=== Exercise goal ===
Will you output the entries below exactly, skipping every image they contain?

(Edit tracking data)
--*--

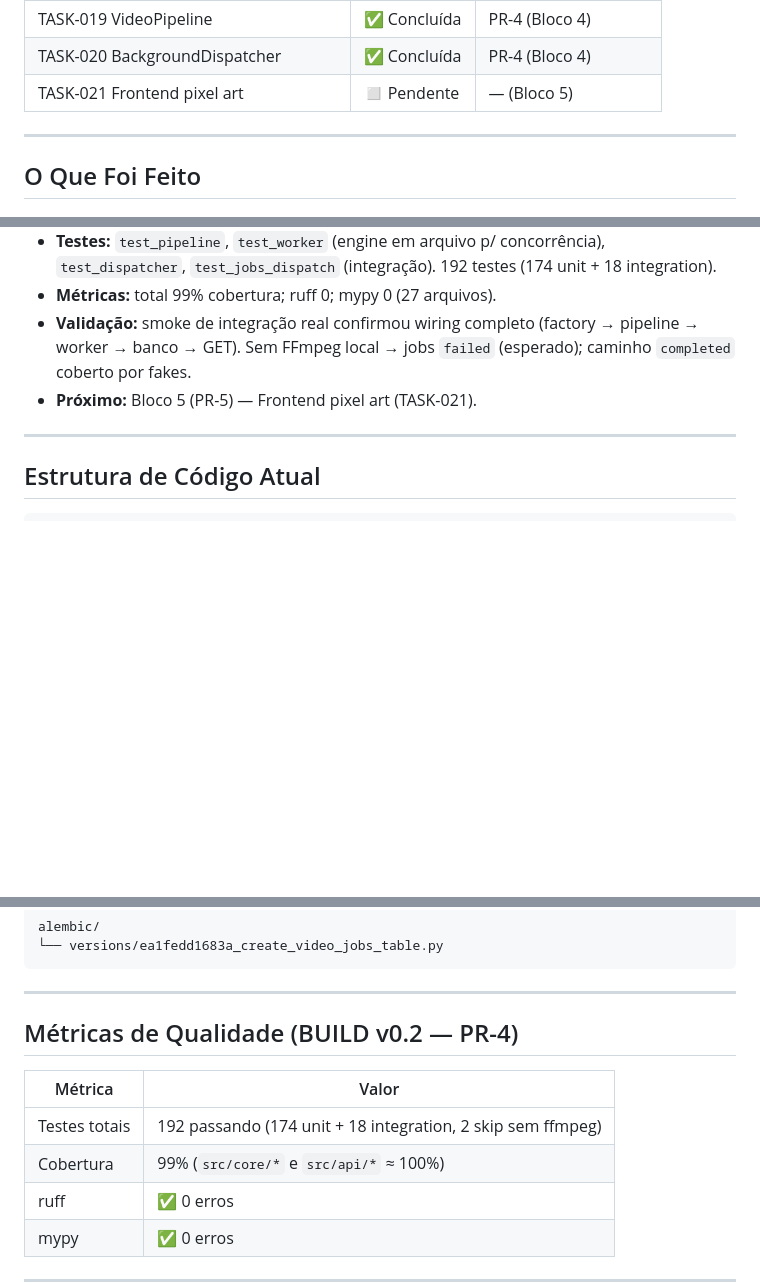
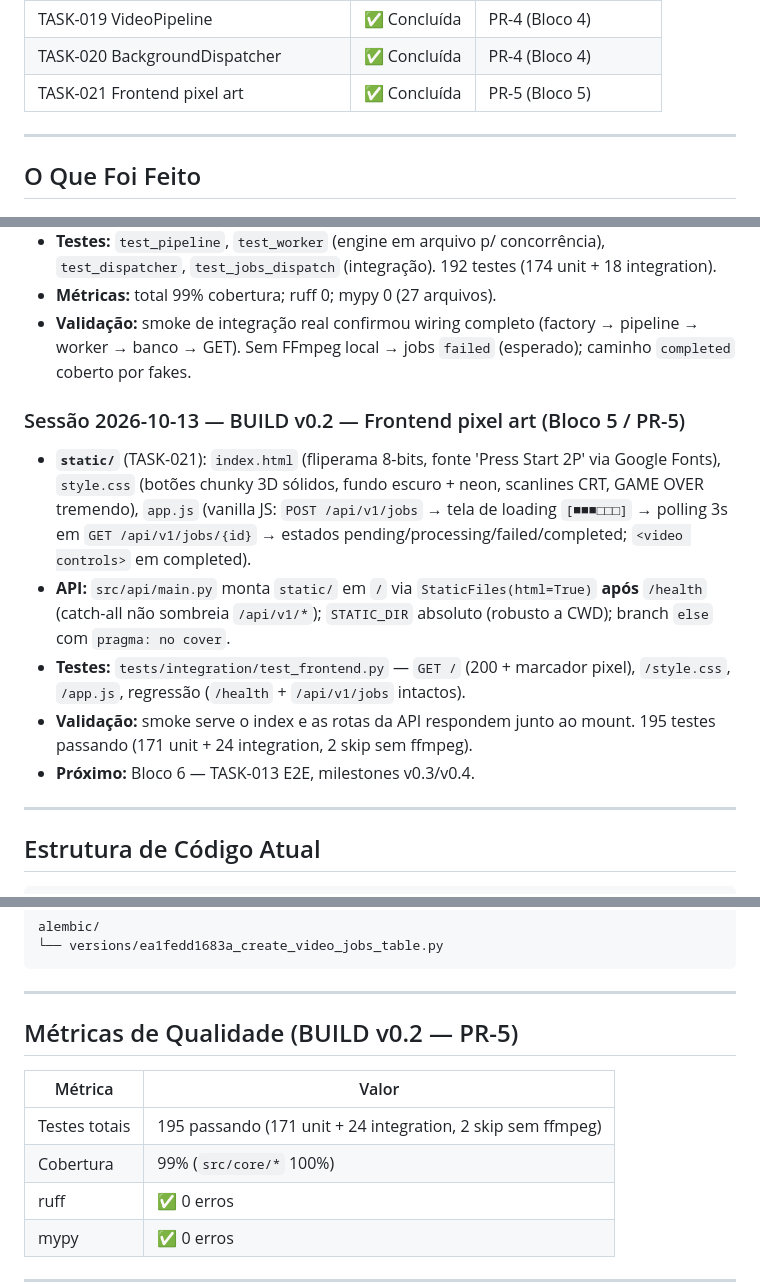
Before and after one commit to Eli0rf/geracao-video-ia, a Markdown page: CONTEXT.md, 3 parts joined by grey strips. Drawn GitHub-style; blank space fills up the shorter version.

```diff
--- a/CONTEXT.md
+++ b/CONTEXT.md
@@ -60,7 +60,7 @@ FastAPI via `StaticFiles` em `/`.
 | TASK-018 VideoAssembler (FFmpeg) | ✅ Concluída | PR-3 (Bloco 3) |
 | TASK-019 VideoPipeline | ✅ Concluída | PR-4 (Bloco 4) |
 | TASK-020 BackgroundDispatcher | ✅ Concluída | PR-4 (Bloco 4) |
-| TASK-021 Frontend pixel art | ◻ Pendente | — (Bloco 5) |
+| TASK-021 Frontend pixel art | ✅ Concluída | PR-5 (Bloco 5) |
 
 ---
 
@@ -119,7 +119,12 @@ FastAPI via `StaticFiles` em `/`.
 - **Testes:** `test_pipeline`, `test_worker` (engine em arquivo p/ concorrência), `test_dispatcher`, `test_jobs_dispatch` (integração). 192 testes (174 unit + 18 integration).
 - **Métricas:** total 99% cobertura; ruff 0; mypy 0 (27 arquivos).
 - **Validação:** smoke de integração real confirmou wiring completo (factory → pipeline → worker → banco → GET). Sem FFmpeg local → jobs `failed` (esperado); caminho `completed` coberto por fakes.
-- **Próximo:** Bloco 5 (PR-5) — Frontend pixel art (TASK-021).
+### Sessão 2026-10-13 — BUILD v0.2 — Frontend pixel art (Bloco 5 / PR-5)
+- **`static/`** (TASK-021): `index.html` (fliperama 8-bits, fonte 'Press Start 2P' via Google Fonts), `style.css` (botões chunky 3D sólidos, fundo escuro + neon, scanlines CRT, GAME OVER tremendo), `app.js` (vanilla JS: `POST /api/v1/jobs` → tela de loading `[■■■□□□]` → polling 3s em `GET /api/v1/jobs/{id}` → estados pending/processing/failed/completed; `<video controls>` em completed).
+- **API:** `src/api/main.py` monta `static/` em `/` via `StaticFiles(html=True)` **após** `/health` (catch-all não sombreia `/api/v1/*`); `STATIC_DIR` absoluto (robusto a CWD); branch `else` com `pragma: no cover`.
+- **Testes:** `tests/integration/test_frontend.py` — `GET /` (200 + marcador pixel), `/style.css`, `/app.js`, regressão (`/health` + `/api/v1/jobs` intactos).
+- **Validação:** smoke serve o index e as rotas da API respondem junto ao mount. 195 testes passando (171 unit + 24 integration, 2 skip sem ffmpeg).
+- **Próximo:** Bloco 6 — TASK-013 E2E, milestones v0.3/v0.4.
 
 ---
 
@@ -163,12 +168,12 @@ alembic/
 
 ---
 
-## Métricas de Qualidade (BUILD v0.2 — PR-4)
+## Métricas de Qualidade (BUILD v0.2 — PR-5)
 
 | Métrica | Valor |
 |---|---|
-| Testes totais | 192 passando (174 unit + 18 integration, 2 skip sem ffmpeg) |
-| Cobertura | 99% (`src/core/*` e `src/api/*` ≈ 100%) |
+| Testes totais | 195 passando (171 unit + 24 integration, 2 skip sem ffmpeg) |
+| Cobertura | 99% (`src/core/*` 100%) |
 | ruff | ✅ 0 erros |
 | mypy | ✅ 0 erros |
 
```
Also changed, not shown: PLAN.md (+36 -1 lines).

--*--

=== Reply to the exercise ===
Before and after one commit to Eli0rf/geracao-video-ia, a Markdown page: CONTEXT.md, 3 parts joined by grey strips. Drawn GitHub-style; blank space fills up the shorter version.

```diff
--- a/CONTEXT.md
+++ b/CONTEXT.md
@@ -60,7 +60,7 @@ FastAPI via `StaticFiles` em `/`.
 | TASK-018 VideoAssembler (FFmpeg) | ✅ Concluída | PR-3 (Bloco 3) |
 | TASK-019 VideoPipeline | ✅ Concluída | PR-4 (Bloco 4) |
 | TASK-020 BackgroundDispatcher | ✅ Concluída | PR-4 (Bloco 4) |
-| TASK-021 Frontend pixel art | ◻ Pendente | — (Bloco 5) |
+| TASK-021 Frontend pixel art | ✅ Concluída | PR-5 (Bloco 5) |
 
 ---
 
@@ -119,7 +119,12 @@ FastAPI via `StaticFiles` em `/`.
 - **Testes:** `test_pipeline`, `test_worker` (engine em arquivo p/ concorrência), `test_dispatcher`, `test_jobs_dispatch` (integração). 192 testes (174 unit + 18 integration).
 - **Métricas:** total 99% cobertura; ruff 0; mypy 0 (27 arquivos).
 - **Validação:** smoke de integração real confirmou wiring completo (factory → pipeline → worker → banco → GET). Sem FFmpeg local → jobs `failed` (esperado); caminho `completed` coberto por fakes.
-- **Próximo:** Bloco 5 (PR-5) — Frontend pixel art (TASK-021).
+### Sessão 2026-10-13 — BUILD v0.2 — Frontend pixel art (Bloco 5 / PR-5)
+- **`static/`** (TASK-021): `index.html` (fliperama 8-bits, fonte 'Press Start 2P' via Google Fonts), `style.css` (botões chunky 3D sólidos, fundo escuro + neon, scanlines CRT, GAME OVER tremendo), `app.js` (vanilla JS: `POST /api/v1/jobs` → tela de loading `[■■■□□□]` → polling 3s em `GET /api/v1/jobs/{id}` → estados pending/processing/failed/completed; `<video controls>` em completed).
+- **API:** `src/api/main.py` monta `static/` em `/` via `StaticFiles(html=True)` **após** `/health` (catch-all não sombreia `/api/v1/*`); `STATIC_DIR` absoluto (robusto a CWD); branch `else` com `pragma: no cover`.
+- **Testes:** `tests/integration/test_frontend.py` — `GET /` (200 + marcador pixel), `/style.css`, `/app.js`, regressão (`/health` + `/api/v1/jobs` intactos).
+- **Validação:** smoke serve o index e as rotas da API respondem junto ao mount. 195 testes passando (171 unit + 24 integration, 2 skip sem ffmpeg).
+- **Próximo:** Bloco 6 — TASK-013 E2E, milestones v0.3/v0.4.
 
 ---
 
@@ -163,12 +168,12 @@ alembic/
 
 ---
 
-## Métricas de Qualidade (BUILD v0.2 — PR-4)
+## Métricas de Qualidade (BUILD v0.2 — PR-5)
 
 | Métrica | Valor |
 |---|---|
-| Testes totais | 192 passando (174 unit + 18 integration, 2 skip sem ffmpeg) |
-| Cobertura | 99% (`src/core/*` e `src/api/*` ≈ 100%) |
+| Testes totais | 195 passando (171 unit + 24 integration, 2 skip sem ffmpeg) |
+| Cobertura | 99% (`src/core/*` 100%) |
 | ruff | ✅ 0 erros |
 | mypy | ✅ 0 erros |
 
```
Also changed, not shown: PLAN.md (+36 -1 lines).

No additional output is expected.